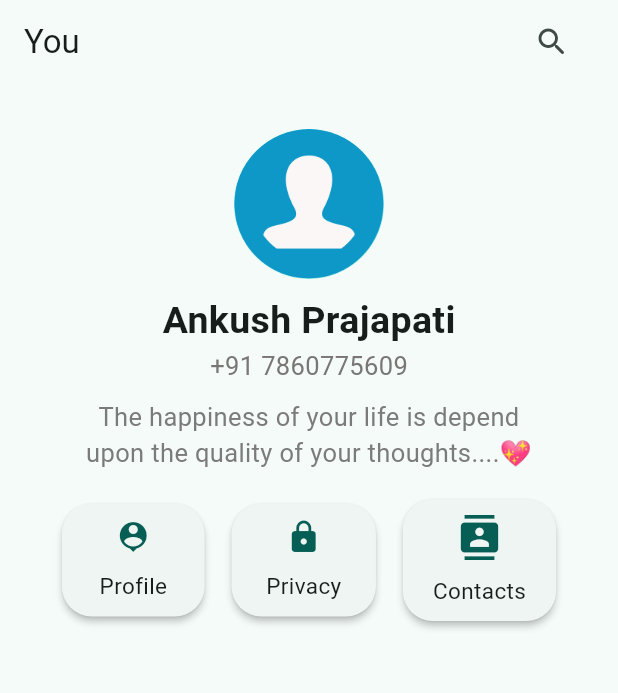
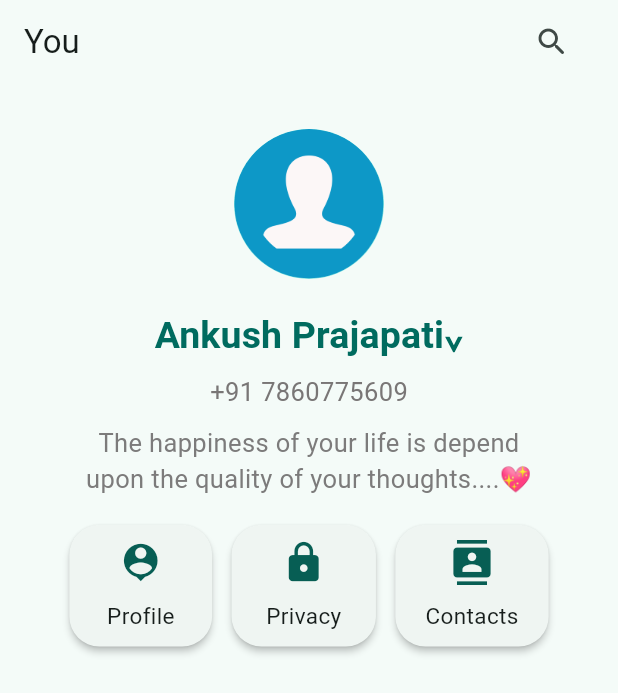
Before and after one commit to Ankush1200/whatsapp_clone, a Flutter app: the screen it shows after launch, on a phone screen of 412 x 824 dp. Shown: the top 693 px of the screen. Run offline on Flutter 3.47's test engine with Material 3 defaults, Android fonts, the phone set to English and light mode, and no system bars; our stand-ins replace get.

```diff
--- a/lib/screens/You.dart
+++ b/lib/screens/You.dart
@@ -1,4 +1,3 @@
-
 import 'package:flutter/material.dart';
 
 class You extends StatefulWidget {
@@ -12,11 +11,14 @@ class _YouState extends State<You> {
   @override
   Widget build(BuildContext context) {
     return Scaffold(
-      appBar: AppBar(title: const Text("You"),
-      actions:  [
+        appBar: AppBar(
+          title: const Text("You"),
+          actions: [
             Padding(
               padding: const EdgeInsets.symmetric(horizontal: 20),
-          child: IconButton(onPressed: (){}, icon: const Icon(Icons.search_rounded)),)
+              child: IconButton(
+                  onPressed: () {}, icon: const Icon(Icons.search_rounded)),
+            )
           ],
         ),
         body: Row(
@@ -25,65 +27,162 @@ class _YouState extends State<You> {
             Column(
               children: [
                 const Padding(
-                padding: EdgeInsets.only(top:30),
-                child: CircleAvatar(backgroundImage:AssetImage("assets/images/profile.png"),radius:50,),
+                  padding: EdgeInsets.only(top: 30),
+                  child: CircleAvatar(
+                    backgroundImage: AssetImage("assets/images/profile.png"),
+                    radius: 50,
                   ),
-              const SizedBox(height: 10,),
-              Text("Ankush Prajapati",style: TextStyle(fontSize: 25,fontWeight: FontWeight.bold),),
-              Text("+91 7860775609",style: TextStyle(fontSize:17,color: const Color.fromARGB(255, 121, 118, 118)),),
-              const SizedBox(height: 10,),
+                ),
+                const SizedBox(
+                  height: 10,
+                ),
+                TextButton(
+                  child: const Text(
+                    "Ankush Prajapati⌄",
+                    style: TextStyle(fontSize: 25, fontWeight: FontWeight.bold),
+                  ),
+                  onPressed: () {
+                    showModalBottomSheet(
+                        context: context,
+                        builder: (BuildContext context) {
+                          return Container(
+                            height: 200,
+                            child: ListView(
+                              children: [
+                                const Icon(Icons.linear_scale_outlined),
+                                const ListTile(
+                                  leading: CircleAvatar(
+                                      backgroundImage: AssetImage(
+                                          "assets/images/profile.png")),
+                                  title: Text("Ankush Prajapati",style: TextStyle(fontWeight: FontWeight.bold),),
+                                  subtitle: Text("+91 7860775609"),
+                                  trailing: Icon(
+                                    Icons.check_circle,
+                                    color: Color(0xFF075E54),
+                                  ),
+                                ),
+                                ListTile(
+                                  // leading: CircleAvatar(backgroundImage: AssetImage("assets/images/profile.png")),
+                                  title: const Text("Add another account",style: TextStyle(fontWeight: FontWeight.w500)),
+                                  // subtitle: Text("+91 7860775609"),
+                                  leading: IconButton(
+                                    onPressed: () {},
+                                    icon: const Icon(
+                                      Icons.add_circle_outline,
+                                      color: Color(0xFF075E54),
+                                    ),
+                                  ),
+                                  // : Icon(Icons.add_circle_outline, color: Color(0xFF075E54),),
+                                )
+                              ],
+                            ),
+                          );
+                        });
+                  },
+                ),
+                // Text("Ankush Prajapati",style: TextStyle(fontSize: 25,fontWeight: FontWeight.bold),),
+                const Text(
+                  "+91 7860775609",
+                  style: TextStyle(
+                      fontSize: 17, color: Color.fromARGB(255, 121, 118, 118)),
+                ),
+                const SizedBox(
+                  height: 10,
+                ),
                 Container(
                   width: 300,
-                child: const Text("The happiness of your life is depend upon the quality of your thoughts....💖",
+                  child: const Text(
+                    "The happiness of your life is depend upon the quality of your thoughts....💖",
                     textAlign: TextAlign.center,
-                style: TextStyle(fontSize:17,color: Color.fromARGB(255, 124, 123, 123)),
+                    style: TextStyle(
+                        fontSize: 17,
+                        color: Color.fromARGB(255, 124, 123, 123)),
                     overflow: TextOverflow.ellipsis,
                     maxLines: 3,
                   ),
                 ),
-              const SizedBox(height: 15,),
+                const SizedBox(
+                  height: 15,
+                ),
                 Row(
                   children: [
                     Card(
-                    shape: RoundedRectangleBorder(borderRadius: BorderRadius.circular(20)),
-                    elevation:2,
+                      shape: RoundedRectangleBorder(
+                          borderRadius: BorderRadius.circular(20)),
+                      elevation: 2,
                       child: const Padding(
-                      padding: EdgeInsets.symmetric(horizontal:25.0,vertical: 10),
+                        padding: EdgeInsets.symmetric(
+                            horizontal:25.0, vertical: 10),
                         child: Column(
                           children: [
-                          Icon(Icons.person_pin,color: Color(0xFF075E54),),
-                          SizedBox(height: 10,),
-                          Text("Profile",style: TextStyle(fontSize:15),)
+                            Icon(
+                              Icons.person_pin,
+                              color: Color(0xFF075E54),
+                              size:30,
+                            ),
+                            SizedBox(
+                              height: 10,
+                            ),
+                            Text(
+                              "Profile",
+                              style: TextStyle(fontSize: 15),
+                            )
                           ],
                         ),
                       ),
                     ),
-                  const SizedBox(width: 10,),
+                    const SizedBox(
+                      width:5,
+                    ),
                     Card(
-                    shape: RoundedRectangleBorder(borderRadius: BorderRadius.circular(20)),
-                    elevation:2,
+                      shape: RoundedRectangleBorder(
+                          borderRadius: BorderRadius.circular(20)),
+                      elevation: 2,
                       child: const Padding(
-                      padding: EdgeInsets.symmetric(horizontal:23.0,vertical: 10),
+                        padding: EdgeInsets.symmetric(
+                            horizontal: 23.0, vertical: 10),
                         child: Column(
                           children: [
-                          Icon(Icons.lock,color: Color(0xFF075E54),),
-                          SizedBox(height: 10,),
-                          Text("Privacy",style: TextStyle(fontSize:15),)
+                            Icon(
+                              Icons.lock,
+                              color: Color(0xFF075E54),
+                              size: 30,
+                            ),
+                            SizedBox(
+                              height: 10,
+                            ),
+                            Text(
+                              "Privacy",
+                              style: TextStyle(fontSize: 15),
+                            )
                           ],
                         ),
                       ),
                     ),
-                  const SizedBox(width: 10,),
+                    const SizedBox(
+                      width:5,
+                    ),
                     Card(
-                    shape: RoundedRectangleBorder(borderRadius: BorderRadius.circular(20)),
-                    elevation:2,
+                      shape: RoundedRectangleBorder(
+                          borderRadius: BorderRadius.circular(20)),
+                      elevation: 2,
                       child: const Padding(
-                      padding: EdgeInsets.symmetric(horizontal:20.0,vertical: 10),
+                        padding: EdgeInsets.symmetric(
+                            horizontal: 20.0, vertical: 10),
                         child: Column(
                           children: [
-                          Icon(Icons.contacts,color: Color(0xFF075E54),size:30,),
-                          SizedBox(height: 10,),
-                          Text("Contacts",style: TextStyle(fontSize:15),)
+                            Icon(
+                              Icons.contacts,
+                              color: Color(0xFF075E54),
+                              size: 30,
+                            ),
+                            SizedBox(
+                              height: 10,
+                            ),
+                            Text(
+                              "Contacts",
+                              style: TextStyle(fontSize: 15),
+                            )
                           ],
                         ),
                       ),
@@ -93,7 +192,6 @@ class _YouState extends State<You> {
               ],
             )
           ],
-      )
-    );
+        ));
   }
 }
```
Lines whose indentation alone changed are shown as unchanged.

──────

Reproduce the whole listing above word for word, dropping each image.

OUTPUT OF THE TASK:
Before and after one commit to Ankush1200/whatsapp_clone, a Flutter app: the screen it shows after launch, on a phone screen of 412 x 824 dp. Shown: the top 693 px of the screen. Run offline on Flutter 3.47's test engine with Material 3 defaults, Android fonts, the phone set to English and light mode, and no system bars; our stand-ins replace get.

```diff
--- a/lib/screens/You.dart
+++ b/lib/screens/You.dart
@@ -1,4 +1,3 @@
-
 import 'package:flutter/material.dart';
 
 class You extends StatefulWidget {
@@ -12,11 +11,14 @@ class _YouState extends State<You> {
   @override
   Widget build(BuildContext context) {
     return Scaffold(
-      appBar: AppBar(title: const Text("You"),
-      actions:  [
+        appBar: AppBar(
+          title: const Text("You"),
+          actions: [
             Padding(
               padding: const EdgeInsets.symmetric(horizontal: 20),
-          child: IconButton(onPressed: (){}, icon: const Icon(Icons.search_rounded)),)
+              child: IconButton(
+                  onPressed: () {}, icon: const Icon(Icons.search_rounded)),
+            )
           ],
         ),
         body: Row(
@@ -25,65 +27,162 @@ class _YouState extends State<You> {
             Column(
               children: [
                 const Padding(
-                padding: EdgeInsets.only(top:30),
-                child: CircleAvatar(backgroundImage:AssetImage("assets/images/profile.png"),radius:50,),
+                  padding: EdgeInsets.only(top: 30),
+                  child: CircleAvatar(
+                    backgroundImage: AssetImage("assets/images/profile.png"),
+                    radius: 50,
                   ),
-              const SizedBox(height: 10,),
-              Text("Ankush Prajapati",style: TextStyle(fontSize: 25,fontWeight: FontWeight.bold),),
-              Text("+91 7860775609",style: TextStyle(fontSize:17,color: const Color.fromARGB(255, 121, 118, 118)),),
-              const SizedBox(height: 10,),
+                ),
+                const SizedBox(
+                  height: 10,
+                ),
+                TextButton(
+                  child: const Text(
+                    "Ankush Prajapati⌄",
+                    style: TextStyle(fontSize: 25, fontWeight: FontWeight.bold),
+                  ),
+                  onPressed: () {
+                    showModalBottomSheet(
+                        context: context,
+                        builder: (BuildContext context) {
+                          return Container(
+                            height: 200,
+                            child: ListView(
+                              children: [
+                                const Icon(Icons.linear_scale_outlined),
+                                const ListTile(
+                                  leading: CircleAvatar(
+                                      backgroundImage: AssetImage(
+                                          "assets/images/profile.png")),
+                                  title: Text("Ankush Prajapati",style: TextStyle(fontWeight: FontWeight.bold),),
+                                  subtitle: Text("+91 7860775609"),
+                                  trailing: Icon(
+                                    Icons.check_circle,
+                                    color: Color(0xFF075E54),
+                                  ),
+                                ),
+                                ListTile(
+                                  // leading: CircleAvatar(backgroundImage: AssetImage("assets/images/profile.png")),
+                                  title: const Text("Add another account",style: TextStyle(fontWeight: FontWeight.w500)),
+                                  // subtitle: Text("+91 7860775609"),
+                                  leading: IconButton(
+                                    onPressed: () {},
+                                    icon: const Icon(
+                                      Icons.add_circle_outline,
+                                      color: Color(0xFF075E54),
+                                    ),
+                                  ),
+                                  // : Icon(Icons.add_circle_outline, color: Color(0xFF075E54),),
+                                )
+                              ],
+                            ),
+                          );
+                        });
+                  },
+                ),
+                // Text("Ankush Prajapati",style: TextStyle(fontSize: 25,fontWeight: FontWeight.bold),),
+                const Text(
+                  "+91 7860775609",
+                  style: TextStyle(
+                      fontSize: 17, color: Color.fromARGB(255, 121, 118, 118)),
+                ),
+                const SizedBox(
+                  height: 10,
+                ),
                 Container(
                   width: 300,
-                child: const Text("The happiness of your life is depend upon the quality of your thoughts....💖",
+                  child: const Text(
+                    "The happiness of your life is depend upon the quality of your thoughts....💖",
                     textAlign: TextAlign.center,
-                style: TextStyle(fontSize:17,color: Color.fromARGB(255, 124, 123, 123)),
+                    style: TextStyle(
+                        fontSize: 17,
+                        color: Color.fromARGB(255, 124, 123, 123)),
                     overflow: TextOverflow.ellipsis,
                     maxLines: 3,
                   ),
                 ),
-              const SizedBox(height: 15,),
+                const SizedBox(
+                  height: 15,
+                ),
                 Row(
                   children: [
                     Card(
-                    shape: RoundedRectangleBorder(borderRadius: BorderRadius.circular(20)),
-                    elevation:2,
+                      shape: RoundedRectangleBorder(
+                          borderRadius: BorderRadius.circular(20)),
+                      elevation: 2,
                       child: const Padding(
-                      padding: EdgeInsets.symmetric(horizontal:25.0,vertical: 10),
+                        padding: EdgeInsets.symmetric(
+                            horizontal:25.0, vertical: 10),
                         child: Column(
                           children: [
-                          Icon(Icons.person_pin,color: Color(0xFF075E54),),
-                          SizedBox(height: 10,),
-                          Text("Profile",style: TextStyle(fontSize:15),)
+                            Icon(
+                              Icons.person_pin,
+                              color: Color(0xFF075E54),
+                              size:30,
+                            ),
+                            SizedBox(
+                              height: 10,
+                            ),
+                            Text(
+                              "Profile",
+                              style: TextStyle(fontSize: 15),
+                            )
                           ],
                         ),
                       ),
                     ),
-                  const SizedBox(width: 10,),
+                    const SizedBox(
+                      width:5,
+                    ),
                     Card(
-                    shape: RoundedRectangleBorder(borderRadius: BorderRadius.circular(20)),
-                    elevation:2,
+                      shape: RoundedRectangleBorder(
+                          borderRadius: BorderRadius.circular(20)),
+                      elevation: 2,
                       child: const Padding(
-                      padding: EdgeInsets.symmetric(horizontal:23.0,vertical: 10),
+                        padding: EdgeInsets.symmetric(
+                            horizontal: 23.0, vertical: 10),
                         child: Column(
                           children: [
-                          Icon(Icons.lock,color: Color(0xFF075E54),),
-                          SizedBox(height: 10,),
-                          Text("Privacy",style: TextStyle(fontSize:15),)
+                            Icon(
+                              Icons.lock,
+                              color: Color(0xFF075E54),
+                              size: 30,
+                            ),
+                            SizedBox(
+                              height: 10,
+                            ),
+                            Text(
+                              "Privacy",
+                              style: TextStyle(fontSize: 15),
+                            )
                           ],
                         ),
                       ),
                     ),
-                  const SizedBox(width: 10,),
+                    const SizedBox(
+                      width:5,
+                    ),
                     Card(
-                    shape: RoundedRectangleBorder(borderRadius: BorderRadius.circular(20)),
-                    elevation:2,
+                      shape: RoundedRectangleBorder(
+                          borderRadius: BorderRadius.circular(20)),
+                      elevation: 2,
                       child: const Padding(
-                      padding: EdgeInsets.symmetric(horizontal:20.0,vertical: 10),
+                        padding: EdgeInsets.symmetric(
+                            horizontal: 20.0, vertical: 10),
                         child: Column(
                           children: [
-                          Icon(Icons.contacts,color: Color(0xFF075E54),size:30,),
-                          SizedBox(height: 10,),
-                          Text("Contacts",style: TextStyle(fontSize:15),)
+                            Icon(
+                              Icons.contacts,
+                              color: Color(0xFF075E54),
+                              size: 30,
+                            ),
+                            SizedBox(
+                              height: 10,
+                            ),
+                            Text(
+                              "Contacts",
+                              style: TextStyle(fontSize: 15),
+                            )
                           ],
                         ),
                       ),
@@ -93,7 +192,6 @@ class _YouState extends State<You> {
               ],
             )
           ],
-      )
-    );
+        ));
   }
 }
```
Lines whose indentation alone changed are shown as unchanged.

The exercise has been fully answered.